Another issue you should have in mind is the strange behaviour of Internet Explorer with error documents that are smaller than 512 bytes. Such error documents will not work properly in Internet explorer. It will replace them with the default IE error page. This issue is known as “Show friendly HTTP error messages” bug in IE. So our advise is always to design your missing pages to be bigger than 512 bytes.

Similar issue can be encountered with error pages that are CGI or PHP scripts (running as CGIs). With some web server configuration a PHP script set as error document may not work properly on IE, unless you send a HTTP 200 response to the browser. (strange issue, but it is happening). Please, note that the issue is only with Internet Explorer. The pages are working fine with FireFox, Netscape and other browsers.

So, now let’s have an example with some more error codes:

ErrorDocument 500 /internal_error.html
ErrorDocument 401 /authorization_required.html
ErrorDocument 403 /forbidden.html

As you can see from the example the ErrorDocument uses a simple syntax:

ErrorDocument  <error_code>   <path_to_file>

Where <error_code> should be replaced with the HTTP error you should assign a custom error page and the <path_to_file> should be replaced with the path to your own custom error page.

Here it is list of some common HTTP error codes:

400 Bad Request
The server received a request it cannot handle due to bad syntax for example

401 Unauthorized
Such an error will show up in case a user did not supply a proper login credentials when using the .htaccess based user/pass protection

403 Forbidden
The request page is forbidden.
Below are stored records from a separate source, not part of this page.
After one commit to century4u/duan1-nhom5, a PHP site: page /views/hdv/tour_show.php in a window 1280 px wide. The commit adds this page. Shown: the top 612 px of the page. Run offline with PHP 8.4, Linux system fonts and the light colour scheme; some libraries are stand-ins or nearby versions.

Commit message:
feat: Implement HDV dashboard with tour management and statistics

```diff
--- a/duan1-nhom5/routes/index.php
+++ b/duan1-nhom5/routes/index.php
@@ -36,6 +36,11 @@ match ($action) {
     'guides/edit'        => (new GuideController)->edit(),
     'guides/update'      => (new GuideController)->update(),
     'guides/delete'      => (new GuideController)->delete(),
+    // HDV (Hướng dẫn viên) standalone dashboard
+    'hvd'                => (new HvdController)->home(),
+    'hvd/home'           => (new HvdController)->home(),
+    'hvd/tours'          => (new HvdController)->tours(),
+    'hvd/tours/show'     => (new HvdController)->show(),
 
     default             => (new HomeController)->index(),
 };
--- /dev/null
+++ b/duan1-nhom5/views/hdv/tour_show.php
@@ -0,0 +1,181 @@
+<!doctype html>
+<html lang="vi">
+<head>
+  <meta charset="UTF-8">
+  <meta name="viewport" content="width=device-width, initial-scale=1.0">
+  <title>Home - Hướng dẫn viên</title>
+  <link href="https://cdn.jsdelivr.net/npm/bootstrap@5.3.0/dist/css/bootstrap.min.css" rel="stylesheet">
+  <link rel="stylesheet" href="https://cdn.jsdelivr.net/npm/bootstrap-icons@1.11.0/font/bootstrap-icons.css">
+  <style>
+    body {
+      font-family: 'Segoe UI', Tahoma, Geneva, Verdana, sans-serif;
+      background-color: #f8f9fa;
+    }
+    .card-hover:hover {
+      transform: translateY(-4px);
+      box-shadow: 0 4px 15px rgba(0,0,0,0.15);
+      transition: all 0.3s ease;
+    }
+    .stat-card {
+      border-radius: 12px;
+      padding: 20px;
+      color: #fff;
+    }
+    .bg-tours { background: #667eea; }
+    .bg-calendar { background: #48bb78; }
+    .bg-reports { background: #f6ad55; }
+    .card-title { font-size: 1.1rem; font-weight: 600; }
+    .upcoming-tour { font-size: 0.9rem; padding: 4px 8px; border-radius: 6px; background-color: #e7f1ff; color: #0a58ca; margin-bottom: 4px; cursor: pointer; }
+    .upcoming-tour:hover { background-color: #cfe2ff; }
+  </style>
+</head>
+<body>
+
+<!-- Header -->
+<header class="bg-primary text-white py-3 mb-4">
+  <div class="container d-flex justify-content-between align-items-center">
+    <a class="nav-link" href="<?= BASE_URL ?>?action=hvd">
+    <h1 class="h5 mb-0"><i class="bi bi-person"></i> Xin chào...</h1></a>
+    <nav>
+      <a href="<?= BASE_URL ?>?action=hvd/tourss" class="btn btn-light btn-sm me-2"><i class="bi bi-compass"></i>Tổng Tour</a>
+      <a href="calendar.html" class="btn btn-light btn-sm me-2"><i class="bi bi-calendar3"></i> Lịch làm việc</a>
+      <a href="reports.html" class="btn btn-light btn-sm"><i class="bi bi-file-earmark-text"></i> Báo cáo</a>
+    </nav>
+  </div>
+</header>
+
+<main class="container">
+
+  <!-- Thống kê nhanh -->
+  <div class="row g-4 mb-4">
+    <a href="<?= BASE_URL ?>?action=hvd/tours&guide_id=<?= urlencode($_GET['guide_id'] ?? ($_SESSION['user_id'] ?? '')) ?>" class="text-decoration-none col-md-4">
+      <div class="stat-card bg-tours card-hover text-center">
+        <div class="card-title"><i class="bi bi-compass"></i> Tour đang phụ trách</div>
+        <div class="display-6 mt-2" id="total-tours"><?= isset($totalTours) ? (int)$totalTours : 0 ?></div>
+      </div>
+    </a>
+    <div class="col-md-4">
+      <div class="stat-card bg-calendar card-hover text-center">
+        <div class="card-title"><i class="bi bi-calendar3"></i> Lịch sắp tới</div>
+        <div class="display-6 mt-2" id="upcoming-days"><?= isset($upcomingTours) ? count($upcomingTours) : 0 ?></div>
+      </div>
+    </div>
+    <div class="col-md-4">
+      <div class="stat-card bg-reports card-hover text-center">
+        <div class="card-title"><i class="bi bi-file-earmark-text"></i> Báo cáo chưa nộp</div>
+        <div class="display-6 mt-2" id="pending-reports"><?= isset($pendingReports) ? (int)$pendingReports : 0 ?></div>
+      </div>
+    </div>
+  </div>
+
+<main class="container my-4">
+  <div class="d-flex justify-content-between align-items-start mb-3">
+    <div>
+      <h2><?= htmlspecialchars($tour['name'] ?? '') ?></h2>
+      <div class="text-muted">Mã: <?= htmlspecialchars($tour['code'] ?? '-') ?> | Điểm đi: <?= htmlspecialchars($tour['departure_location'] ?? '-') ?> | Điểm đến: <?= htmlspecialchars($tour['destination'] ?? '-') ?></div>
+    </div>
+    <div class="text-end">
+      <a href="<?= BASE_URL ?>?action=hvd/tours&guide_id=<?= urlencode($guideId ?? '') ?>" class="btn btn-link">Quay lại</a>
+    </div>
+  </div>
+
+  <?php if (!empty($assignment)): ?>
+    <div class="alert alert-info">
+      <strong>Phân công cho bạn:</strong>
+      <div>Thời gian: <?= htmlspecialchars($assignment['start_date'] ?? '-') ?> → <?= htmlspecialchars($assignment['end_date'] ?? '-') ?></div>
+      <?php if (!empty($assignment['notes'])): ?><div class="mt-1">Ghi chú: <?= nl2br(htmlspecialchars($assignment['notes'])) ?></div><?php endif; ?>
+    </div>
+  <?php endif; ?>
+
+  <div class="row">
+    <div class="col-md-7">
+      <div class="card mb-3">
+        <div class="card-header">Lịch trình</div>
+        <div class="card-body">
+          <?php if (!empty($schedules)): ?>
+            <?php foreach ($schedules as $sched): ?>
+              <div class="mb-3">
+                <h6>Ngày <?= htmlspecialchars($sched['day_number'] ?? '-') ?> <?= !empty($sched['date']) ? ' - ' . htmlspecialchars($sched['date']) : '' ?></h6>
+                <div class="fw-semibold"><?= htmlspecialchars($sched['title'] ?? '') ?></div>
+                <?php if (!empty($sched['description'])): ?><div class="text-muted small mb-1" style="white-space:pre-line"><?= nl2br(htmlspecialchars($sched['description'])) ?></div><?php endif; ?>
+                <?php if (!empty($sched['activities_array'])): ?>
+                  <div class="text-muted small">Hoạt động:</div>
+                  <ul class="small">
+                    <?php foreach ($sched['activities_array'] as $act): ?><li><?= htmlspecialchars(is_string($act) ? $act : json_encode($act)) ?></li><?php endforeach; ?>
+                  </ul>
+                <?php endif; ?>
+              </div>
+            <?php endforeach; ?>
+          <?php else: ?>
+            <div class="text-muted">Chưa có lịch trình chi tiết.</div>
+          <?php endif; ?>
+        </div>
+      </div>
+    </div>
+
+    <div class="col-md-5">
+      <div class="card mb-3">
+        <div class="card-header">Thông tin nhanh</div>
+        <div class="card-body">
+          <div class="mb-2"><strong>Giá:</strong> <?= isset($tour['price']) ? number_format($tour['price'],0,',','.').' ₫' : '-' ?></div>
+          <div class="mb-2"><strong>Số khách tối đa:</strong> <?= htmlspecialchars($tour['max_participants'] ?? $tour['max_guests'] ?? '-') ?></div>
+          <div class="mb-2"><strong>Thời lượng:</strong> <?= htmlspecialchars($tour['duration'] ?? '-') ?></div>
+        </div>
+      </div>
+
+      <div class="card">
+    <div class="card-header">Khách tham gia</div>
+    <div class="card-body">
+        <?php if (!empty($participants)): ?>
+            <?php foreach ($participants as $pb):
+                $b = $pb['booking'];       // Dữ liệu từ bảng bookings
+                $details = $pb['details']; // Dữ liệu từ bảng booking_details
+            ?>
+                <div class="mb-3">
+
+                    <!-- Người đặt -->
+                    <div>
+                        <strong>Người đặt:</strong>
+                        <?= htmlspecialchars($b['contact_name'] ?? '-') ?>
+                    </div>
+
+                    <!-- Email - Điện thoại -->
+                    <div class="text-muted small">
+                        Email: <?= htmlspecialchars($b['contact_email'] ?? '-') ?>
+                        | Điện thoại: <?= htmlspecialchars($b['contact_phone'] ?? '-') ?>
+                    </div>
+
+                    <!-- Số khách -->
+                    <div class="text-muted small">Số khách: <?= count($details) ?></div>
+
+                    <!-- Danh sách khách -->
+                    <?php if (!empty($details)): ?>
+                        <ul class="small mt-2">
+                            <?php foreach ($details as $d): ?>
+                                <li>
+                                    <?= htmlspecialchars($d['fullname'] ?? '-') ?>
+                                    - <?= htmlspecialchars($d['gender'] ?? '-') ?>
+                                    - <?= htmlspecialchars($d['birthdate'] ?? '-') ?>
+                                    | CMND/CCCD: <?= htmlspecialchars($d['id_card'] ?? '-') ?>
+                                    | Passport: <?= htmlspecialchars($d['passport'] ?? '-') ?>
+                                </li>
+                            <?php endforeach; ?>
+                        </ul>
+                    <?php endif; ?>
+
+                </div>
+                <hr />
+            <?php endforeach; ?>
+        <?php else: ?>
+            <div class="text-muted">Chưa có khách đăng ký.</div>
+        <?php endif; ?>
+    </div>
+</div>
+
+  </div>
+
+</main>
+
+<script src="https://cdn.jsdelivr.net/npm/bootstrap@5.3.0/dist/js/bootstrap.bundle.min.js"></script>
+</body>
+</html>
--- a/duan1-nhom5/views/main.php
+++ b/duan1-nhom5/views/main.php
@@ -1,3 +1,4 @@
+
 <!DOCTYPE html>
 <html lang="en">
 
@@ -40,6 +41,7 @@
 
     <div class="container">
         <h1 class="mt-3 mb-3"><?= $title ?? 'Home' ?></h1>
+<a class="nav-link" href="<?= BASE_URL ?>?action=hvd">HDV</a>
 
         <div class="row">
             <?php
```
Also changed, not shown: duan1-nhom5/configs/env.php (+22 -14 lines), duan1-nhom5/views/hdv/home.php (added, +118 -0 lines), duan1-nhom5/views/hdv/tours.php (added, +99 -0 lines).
Such an error shows up when you have a Deny from directive

404 Not Found
As the error message says the page that you have requested cannot be found on the server.

410 Gone
The requested page have been removed permanently

500 Internal Server Error
The server encountered an error. Usually such error messages show up with CGI scripts. Also you can get such an error message when you have bad syntax in your .htaccess file.

Complete list of HTTP response codes can be found here:
http://www.w3.org/Protocols/rfc2616/rfc2616-sec10.html